‘I don’t think this is meant to be candy.’

'I don't think this is meant to be candy.'
'I don't think this is meant to be candy.'
Photo: Wikipedia

We tried more of that curiously awful Scandinavian candy in the office yesterday. Tricia and Mike suffered through one Lakrisal wafer apiece.

Tricia said: “It’s like you scraped soy sauce off the bottom of your pan after you burned it, and formed it into a lozenge, and stuck it into your mouth.”

Mike: “I don’t think this is meant to be candy.”

But it is candy, this combination of sugar, licorice and ammonium chloride. Now we want to understand why the flavor is famously so tough for so many people.
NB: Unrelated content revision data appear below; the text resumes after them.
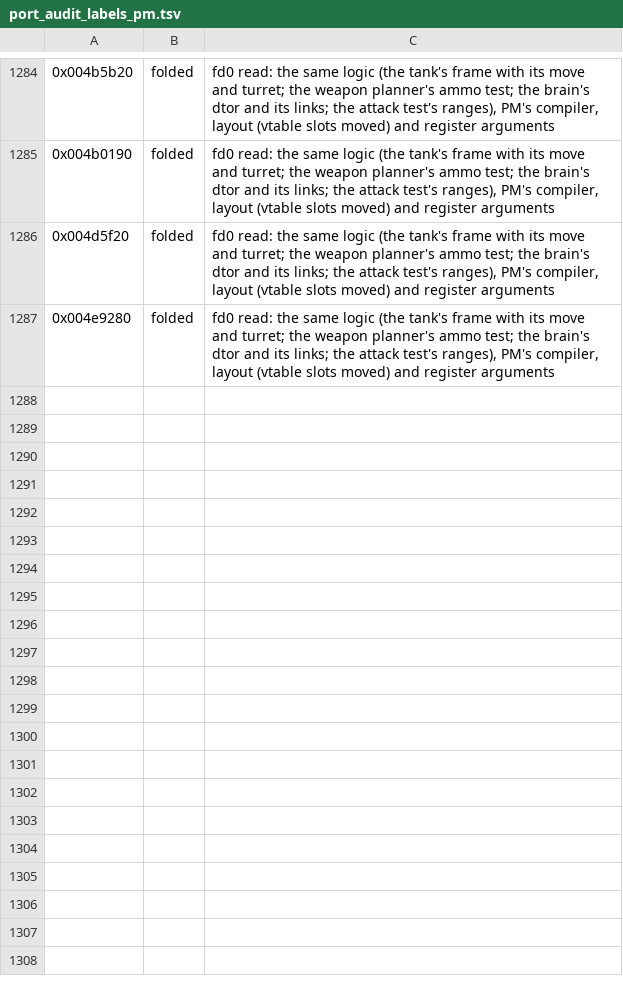
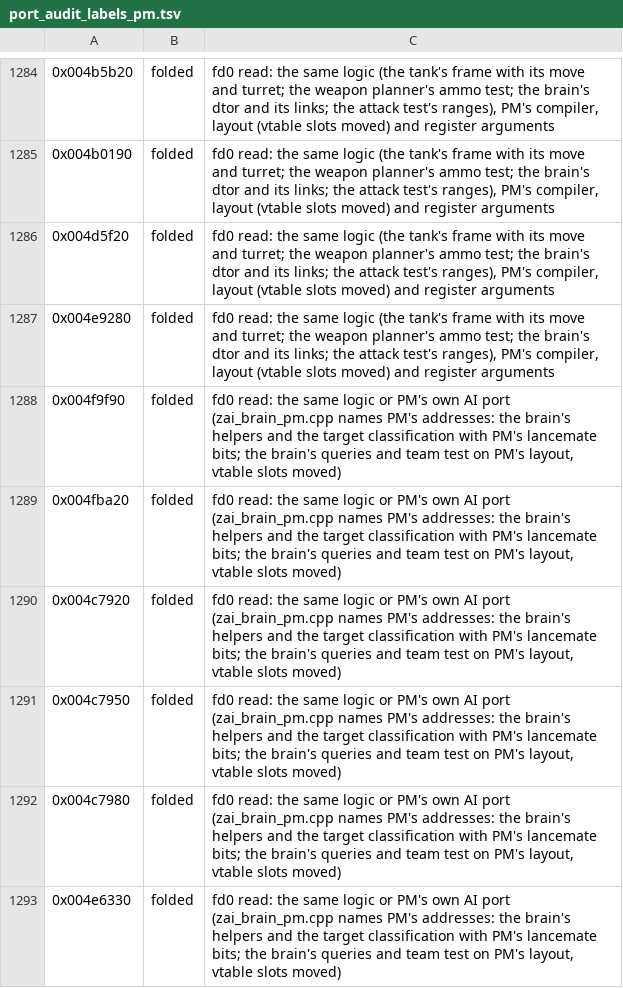
Before and after one commit to telltaleatheist/mw3-re, a TSV file: tools/analysis/port_audit_labels_pm.tsv, drawn as a sheet; only a part is shown, gaps mark what is left out; the diff names each change by its address in the sheet, - before the commit and + after, or states it on an @@ line.

Commit message:
PM audit, fd0 reads: zai_brain (folded)

```diff
--- a/tools/analysis/port_audit_labels_pm.tsv
+++ b/tools/analysis/port_audit_labels_pm.tsv
+row 1288: 0x004f9f90 | folded | fd0 read: the same logic or PM's own AI port (zai_brain_pm.cpp names PM's addresses: the brain's helpers and the target classification with PM's lancemate bits; the brain's queries and team test on PM's layout, vtable slots moved)
+row 1289: 0x004fba20 | folded | fd0 read: the same logic or PM's own AI port (zai_brain_pm.cpp names PM's addresses: the brain's helpers and the target classification with PM's lancemate bits; the brain's queries and team test on PM's layout, vtable slots moved)
+row 1290: 0x004c7920 | folded | fd0 read: the same logic or PM's own AI port (zai_brain_pm.cpp names PM's addresses: the brain's helpers and the target classification with PM's lancemate bits; the brain's queries and team test on PM's layout, vtable slots moved)
+row 1291: 0x004c7950 | folded | fd0 read: the same logic or PM's own AI port (zai_brain_pm.cpp names PM's addresses: the brain's helpers and the target classification with PM's lancemate bits; the brain's queries and team test on PM's layout, vtable slots moved)
+row 1292: 0x004c7980 | folded | fd0 read: the same logic or PM's own AI port (zai_brain_pm.cpp names PM's addresses: the brain's helpers and the target classification with PM's lancemate bits; the brain's queries and team test on PM's layout, vtable slots moved)
+row 1293: 0x004e6330 | folded | fd0 read: the same logic or PM's own AI port (zai_brain_pm.cpp names PM's addresses: the brain's helpers and the target classification with PM's lancemate bits; the brain's queries and team test on PM's layout, vtable slots moved)
```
Our first inquiries yielded a few leads from you folks, for which we are grateful.

@John wrote:

Well, this is just a guess, but Ammonium Chloride is produced in nature by volcanos. it is also in that white powdery stuff left over when you burn charcoal. It used in explosives, fireworks, cough syrup and household cleaners.

So, yeah, it takes like drain cleaner.

@Pretzelogic in Philly, PA, wrote:

Only a further guess, but I’m pretty sure that ammonia, while not an inherent component of urine, isproduced by the bacterial breakdown of urine. So the scent of that ingredient would be reminiscent, e.g. of aging cat pee… (not that I let my little buddies’ litter box go long enough to know from personal experience).

@TodoInTX wrote:

I am no food scientist or biologist but, my theory is that the ammonium chloride, being an electrolyte, enhances the piezoelectric reactions on the taste buds turning up their sensitivity. The enhanced sensitivity make the tastes buds signal bitter, sour, salty and sweet taste all at once with the combination of the former crowding out signals for sweet.

Our food science quest for the secret of Lakrisal continues. If you’ve got ideas and/or links, please hit the comments. Thank you.


Rachel Maddow Show Lakrisal

'I don't think this is meant to be candy.'